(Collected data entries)
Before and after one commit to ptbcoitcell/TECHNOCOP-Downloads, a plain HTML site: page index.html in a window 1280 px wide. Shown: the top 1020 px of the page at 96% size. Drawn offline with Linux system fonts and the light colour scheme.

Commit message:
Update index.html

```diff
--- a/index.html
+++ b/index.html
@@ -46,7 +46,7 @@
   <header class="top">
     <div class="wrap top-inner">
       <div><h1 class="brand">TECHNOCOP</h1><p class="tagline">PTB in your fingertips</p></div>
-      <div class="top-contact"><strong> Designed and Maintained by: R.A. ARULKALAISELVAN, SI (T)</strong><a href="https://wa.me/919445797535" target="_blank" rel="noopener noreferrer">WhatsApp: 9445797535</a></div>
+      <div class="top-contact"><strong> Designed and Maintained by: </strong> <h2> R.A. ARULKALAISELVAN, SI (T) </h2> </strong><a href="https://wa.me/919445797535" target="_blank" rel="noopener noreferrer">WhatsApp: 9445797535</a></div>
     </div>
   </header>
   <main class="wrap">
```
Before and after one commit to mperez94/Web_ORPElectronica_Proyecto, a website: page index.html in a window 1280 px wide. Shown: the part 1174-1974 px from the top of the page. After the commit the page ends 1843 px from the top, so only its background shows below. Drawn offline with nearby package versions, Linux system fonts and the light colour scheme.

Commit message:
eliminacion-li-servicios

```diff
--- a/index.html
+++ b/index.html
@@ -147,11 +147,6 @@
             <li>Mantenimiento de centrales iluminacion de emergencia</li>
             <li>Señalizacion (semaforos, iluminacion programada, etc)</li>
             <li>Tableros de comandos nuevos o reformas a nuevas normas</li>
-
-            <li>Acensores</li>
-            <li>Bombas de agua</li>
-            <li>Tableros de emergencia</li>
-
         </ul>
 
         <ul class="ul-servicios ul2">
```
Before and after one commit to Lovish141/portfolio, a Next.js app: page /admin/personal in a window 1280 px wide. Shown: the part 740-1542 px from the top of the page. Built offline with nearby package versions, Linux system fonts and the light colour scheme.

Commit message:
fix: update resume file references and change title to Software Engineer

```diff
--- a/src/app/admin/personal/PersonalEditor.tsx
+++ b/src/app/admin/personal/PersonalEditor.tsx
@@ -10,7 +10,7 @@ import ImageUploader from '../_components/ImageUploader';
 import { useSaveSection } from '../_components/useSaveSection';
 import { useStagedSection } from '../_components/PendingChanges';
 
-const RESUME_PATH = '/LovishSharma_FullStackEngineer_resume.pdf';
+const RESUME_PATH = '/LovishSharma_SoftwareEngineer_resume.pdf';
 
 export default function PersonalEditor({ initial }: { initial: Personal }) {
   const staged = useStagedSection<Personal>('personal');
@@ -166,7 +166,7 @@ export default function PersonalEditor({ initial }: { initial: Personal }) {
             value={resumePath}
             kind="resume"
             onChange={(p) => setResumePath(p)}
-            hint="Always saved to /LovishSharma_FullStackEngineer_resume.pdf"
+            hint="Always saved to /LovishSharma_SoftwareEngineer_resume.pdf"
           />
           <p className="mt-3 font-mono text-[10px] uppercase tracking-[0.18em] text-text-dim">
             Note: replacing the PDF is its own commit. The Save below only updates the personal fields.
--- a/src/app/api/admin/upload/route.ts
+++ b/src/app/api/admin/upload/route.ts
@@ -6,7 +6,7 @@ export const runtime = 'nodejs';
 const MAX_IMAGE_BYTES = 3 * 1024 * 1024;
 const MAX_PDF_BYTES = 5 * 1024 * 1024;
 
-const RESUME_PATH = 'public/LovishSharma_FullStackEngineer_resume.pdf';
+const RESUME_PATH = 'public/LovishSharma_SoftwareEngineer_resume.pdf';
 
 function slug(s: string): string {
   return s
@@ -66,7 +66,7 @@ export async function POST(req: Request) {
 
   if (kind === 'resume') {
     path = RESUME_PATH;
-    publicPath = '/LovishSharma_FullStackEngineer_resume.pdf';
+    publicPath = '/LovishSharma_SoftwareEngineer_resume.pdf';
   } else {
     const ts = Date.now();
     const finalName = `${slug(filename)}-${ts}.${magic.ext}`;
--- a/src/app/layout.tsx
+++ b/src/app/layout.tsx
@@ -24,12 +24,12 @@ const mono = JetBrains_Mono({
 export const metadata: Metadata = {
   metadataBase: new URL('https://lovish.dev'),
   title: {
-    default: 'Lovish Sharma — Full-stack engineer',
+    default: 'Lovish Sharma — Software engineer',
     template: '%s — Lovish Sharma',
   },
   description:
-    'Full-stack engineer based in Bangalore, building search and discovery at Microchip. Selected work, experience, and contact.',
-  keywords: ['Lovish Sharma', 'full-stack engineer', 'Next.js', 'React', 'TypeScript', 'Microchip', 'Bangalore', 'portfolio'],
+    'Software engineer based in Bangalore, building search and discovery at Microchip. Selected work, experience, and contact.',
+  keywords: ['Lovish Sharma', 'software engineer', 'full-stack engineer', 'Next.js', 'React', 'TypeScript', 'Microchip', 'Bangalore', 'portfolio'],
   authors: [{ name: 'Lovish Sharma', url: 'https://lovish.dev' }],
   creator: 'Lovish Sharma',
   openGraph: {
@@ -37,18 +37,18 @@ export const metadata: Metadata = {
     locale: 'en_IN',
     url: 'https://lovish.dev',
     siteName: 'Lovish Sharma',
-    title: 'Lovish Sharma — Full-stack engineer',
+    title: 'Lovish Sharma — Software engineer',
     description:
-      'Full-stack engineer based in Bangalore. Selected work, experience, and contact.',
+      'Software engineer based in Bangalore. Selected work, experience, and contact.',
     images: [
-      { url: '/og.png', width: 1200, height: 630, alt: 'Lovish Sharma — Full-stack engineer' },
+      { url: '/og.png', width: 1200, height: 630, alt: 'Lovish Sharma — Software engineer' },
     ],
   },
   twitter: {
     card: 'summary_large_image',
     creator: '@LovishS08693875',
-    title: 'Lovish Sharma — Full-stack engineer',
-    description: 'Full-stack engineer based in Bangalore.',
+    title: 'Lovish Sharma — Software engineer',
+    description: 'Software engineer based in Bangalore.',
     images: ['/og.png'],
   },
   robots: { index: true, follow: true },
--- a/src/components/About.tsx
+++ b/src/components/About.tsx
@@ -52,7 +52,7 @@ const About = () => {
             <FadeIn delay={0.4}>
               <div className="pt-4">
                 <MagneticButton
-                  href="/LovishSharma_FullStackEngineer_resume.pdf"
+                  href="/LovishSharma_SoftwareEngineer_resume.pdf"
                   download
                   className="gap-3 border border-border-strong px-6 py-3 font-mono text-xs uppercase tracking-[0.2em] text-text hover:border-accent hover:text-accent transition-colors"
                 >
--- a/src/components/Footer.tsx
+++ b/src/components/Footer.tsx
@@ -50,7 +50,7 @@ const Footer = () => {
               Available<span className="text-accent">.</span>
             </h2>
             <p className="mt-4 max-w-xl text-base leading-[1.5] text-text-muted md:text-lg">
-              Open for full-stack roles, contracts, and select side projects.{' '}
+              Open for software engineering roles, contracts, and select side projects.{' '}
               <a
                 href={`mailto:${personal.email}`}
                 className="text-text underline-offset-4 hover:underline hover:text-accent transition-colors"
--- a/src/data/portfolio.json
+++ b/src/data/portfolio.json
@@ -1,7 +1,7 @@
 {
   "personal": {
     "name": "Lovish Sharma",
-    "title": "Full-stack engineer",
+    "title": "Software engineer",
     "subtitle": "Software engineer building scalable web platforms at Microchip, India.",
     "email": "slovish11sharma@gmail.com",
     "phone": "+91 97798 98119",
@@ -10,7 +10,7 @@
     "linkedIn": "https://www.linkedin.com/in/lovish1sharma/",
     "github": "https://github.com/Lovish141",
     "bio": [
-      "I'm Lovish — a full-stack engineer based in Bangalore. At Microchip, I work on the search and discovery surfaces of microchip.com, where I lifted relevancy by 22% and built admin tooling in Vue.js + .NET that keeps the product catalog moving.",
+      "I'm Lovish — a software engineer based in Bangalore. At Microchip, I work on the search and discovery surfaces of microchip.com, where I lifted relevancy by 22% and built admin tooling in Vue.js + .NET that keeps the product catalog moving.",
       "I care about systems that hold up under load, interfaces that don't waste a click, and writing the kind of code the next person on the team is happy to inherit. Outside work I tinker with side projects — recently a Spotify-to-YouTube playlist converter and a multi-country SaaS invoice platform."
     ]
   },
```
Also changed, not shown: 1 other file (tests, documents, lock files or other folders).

**EXERCISE REQUIREMENTS:** Answer with nothing but the count of lines in the entries that hold the word "useStagedSection".

**OUTPUT OF THE TASK:** 2